▶ REQUIREMENT: Here the job is to print all of the entries below verbatim and leave out any picture.
=-=-=-=-=
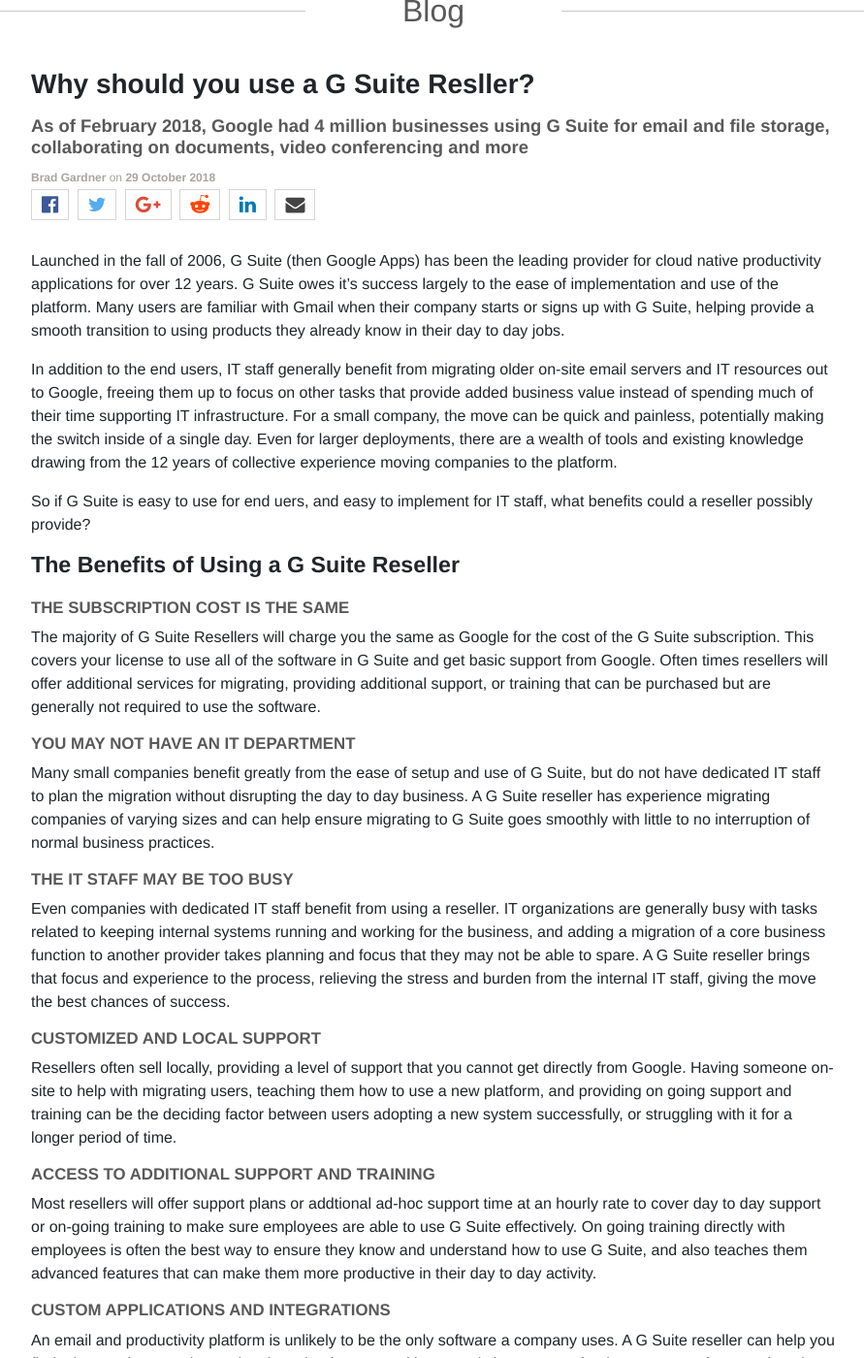
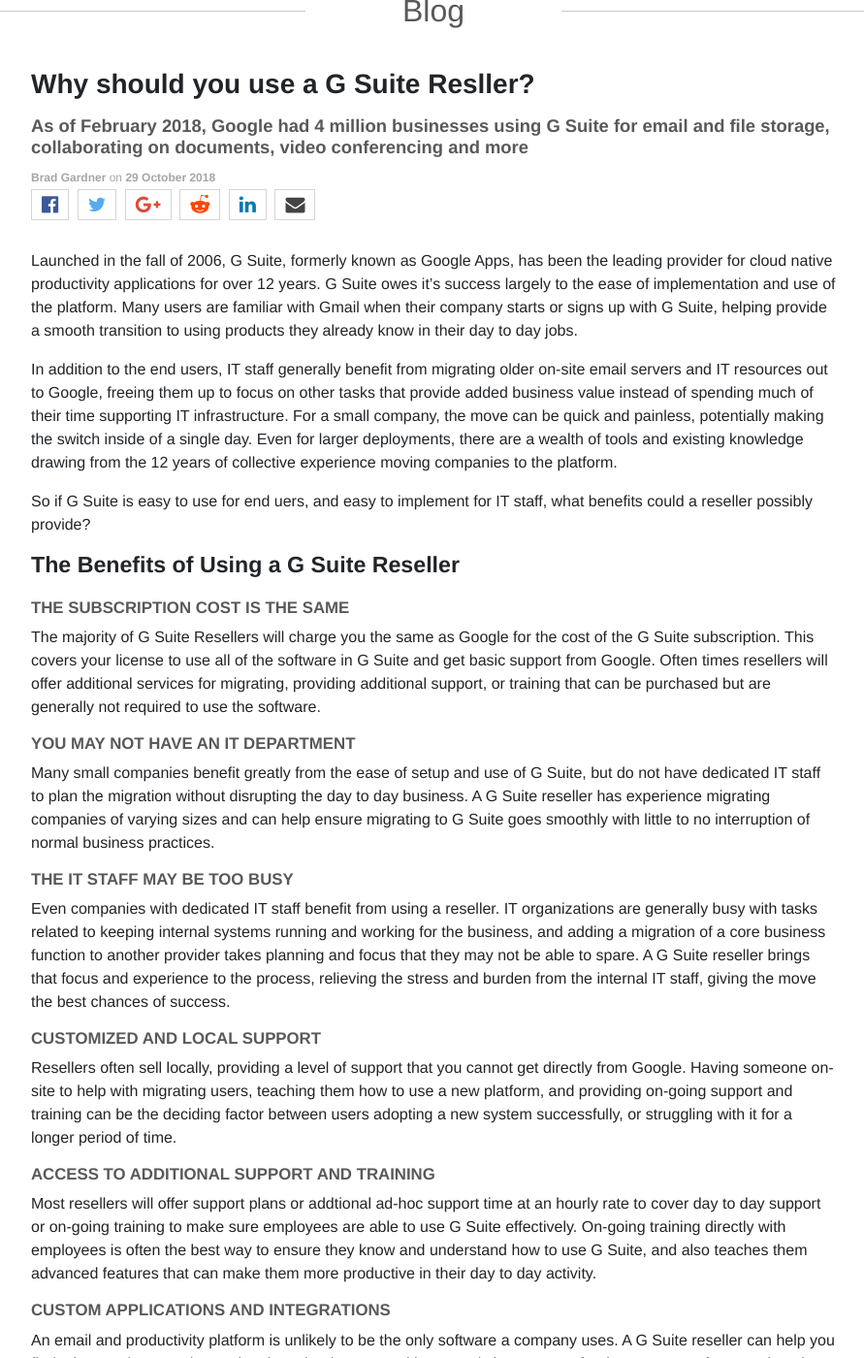
Before and after one commit to seven-hills-technology/seven-hills-technology.github.io, a Jekyll site: the page built from _posts/2018-10-29-why-use-gsuite-reseller.markdown, in a window 1280 px wide and 1400 px high, scrolled down 218 px. Shown: the whole window at 97% size, without its empty margins (193-1084 px from the left). Built offline with Jekyll 4.4.1, drawn with Linux system fonts in a browser that asks for light colours; nearby versions of some CDN libraries; some of the changed text lies outside the part shown.

Commit message:
Edit first blog post

```diff
--- a/_posts/2018-10-29-why-use-gsuite-reseller.markdown
+++ b/_posts/2018-10-29-why-use-gsuite-reseller.markdown
@@ -10,7 +10,7 @@
 author: Brad Gardner
 ---
 
-Launched in the fall of 2006, G Suite (then Google Apps) has been the leading provider for cloud native productivity applications for over 12 years. G Suite owes it's success largely to the ease of implementation and use of the platform. Many users are familiar with Gmail when their company starts or signs up with G Suite, helping provide a smooth transition to using products they already know in their day to day jobs.
+Launched in the fall of 2006, G Suite, formerly known as Google Apps, has been the leading provider for cloud native productivity applications for over 12 years. G Suite owes it's success largely to the ease of implementation and use of the platform. Many users are familiar with Gmail when their company starts or signs up with G Suite, helping provide a smooth transition to using products they already know in their day to day jobs.
 
 In addition to the end users, IT staff generally benefit from migrating older on-site email servers and IT resources out to Google, freeing them up to focus on other tasks that provide added business value instead of spending much of their time supporting IT infrastructure. For a small company, the move can be quick and painless, potentially making the switch inside of a single day. Even for larger deployments, there are a wealth of tools and existing knowledge drawing from the 12 years of collective experience moving companies to the platform.
 
@@ -32,11 +32,11 @@
 
 ## Customized and local support
 
-Resellers often sell locally, providing a level of support that you cannot get directly from Google. Having someone on-site to help with migrating users, teaching them how to use a new platform, and providing on going support and training can be the deciding factor between users adopting a new system successfully, or struggling with it for a longer period of time.
+Resellers often sell locally, providing a level of support that you cannot get directly from Google. Having someone on-site to help with migrating users, teaching them how to use a new platform, and providing on-going support and training can be the deciding factor between users adopting a new system successfully, or struggling with it for a longer period of time.
 
 ## Access to additional support and training
 
-Most resellers will offer support plans or addtional ad-hoc support time at an hourly rate to cover day to day support or on-going training to make sure employees are able to use G Suite effectively. On going training directly with employees is often the best way to ensure they know and understand how to use G Suite, and also teaches them advanced features that can make them more productive in their day to day activity.
+Most resellers will offer support plans or addtional ad-hoc support time at an hourly rate to cover day to day support or on-going training to make sure employees are able to use G Suite effectively. On-going training directly with employees is often the best way to ensure they know and understand how to use G Suite, and also teaches them advanced features that can make them more productive in their day to day activity.
 
 ## Custom applications and integrations
 
```
Also changed, not shown: other parts of _posts/2018-10-29-why-use-gsuite-reseller.markdown (+3 -0 lines).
=-=-=-=-=
▶ RESPONSE:
Before and after one commit to seven-hills-technology/seven-hills-technology.github.io, a Jekyll site: the page built from _posts/2018-10-29-why-use-gsuite-reseller.markdown, in a window 1280 px wide and 1400 px high, scrolled down 218 px. Shown: the whole window at 97% size, without its empty margins (193-1084 px from the left). Built offline with Jekyll 4.4.1, drawn with Linux system fonts in a browser that asks for light colours; nearby versions of some CDN libraries; some of the changed text lies outside the part shown.

Commit message:
Edit first blog post

```diff
--- a/_posts/2018-10-29-why-use-gsuite-reseller.markdown
+++ b/_posts/2018-10-29-why-use-gsuite-reseller.markdown
@@ -10,7 +10,7 @@
 author: Brad Gardner
 ---
 
-Launched in the fall of 2006, G Suite (then Google Apps) has been the leading provider for cloud native productivity applications for over 12 years. G Suite owes it's success largely to the ease of implementation and use of the platform. Many users are familiar with Gmail when their company starts or signs up with G Suite, helping provide a smooth transition to using products they already know in their day to day jobs.
+Launched in the fall of 2006, G Suite, formerly known as Google Apps, has been the leading provider for cloud native productivity applications for over 12 years. G Suite owes it's success largely to the ease of implementation and use of the platform. Many users are familiar with Gmail when their company starts or signs up with G Suite, helping provide a smooth transition to using products they already know in their day to day jobs.
 
 In addition to the end users, IT staff generally benefit from migrating older on-site email servers and IT resources out to Google, freeing them up to focus on other tasks that provide added business value instead of spending much of their time supporting IT infrastructure. For a small company, the move can be quick and painless, potentially making the switch inside of a single day. Even for larger deployments, there are a wealth of tools and existing knowledge drawing from the 12 years of collective experience moving companies to the platform.
 
@@ -32,11 +32,11 @@
 
 ## Customized and local support
 
-Resellers often sell locally, providing a level of support that you cannot get directly from Google. Having someone on-site to help with migrating users, teaching them how to use a new platform, and providing on going support and training can be the deciding factor between users adopting a new system successfully, or struggling with it for a longer period of time.
+Resellers often sell locally, providing a level of support that you cannot get directly from Google. Having someone on-site to help with migrating users, teaching them how to use a new platform, and providing on-going support and training can be the deciding factor between users adopting a new system successfully, or struggling with it for a longer period of time.
 
 ## Access to additional support and training
 
-Most resellers will offer support plans or addtional ad-hoc support time at an hourly rate to cover day to day support or on-going training to make sure employees are able to use G Suite effectively. On going training directly with employees is often the best way to ensure they know and understand how to use G Suite, and also teaches them advanced features that can make them more productive in their day to day activity.
+Most resellers will offer support plans or addtional ad-hoc support time at an hourly rate to cover day to day support or on-going training to make sure employees are able to use G Suite effectively. On-going training directly with employees is often the best way to ensure they know and understand how to use G Suite, and also teaches them advanced features that can make them more productive in their day to day activity.
 
 ## Custom applications and integrations
 
```
Also changed, not shown: other parts of _posts/2018-10-29-why-use-gsuite-reseller.markdown (+3 -0 lines).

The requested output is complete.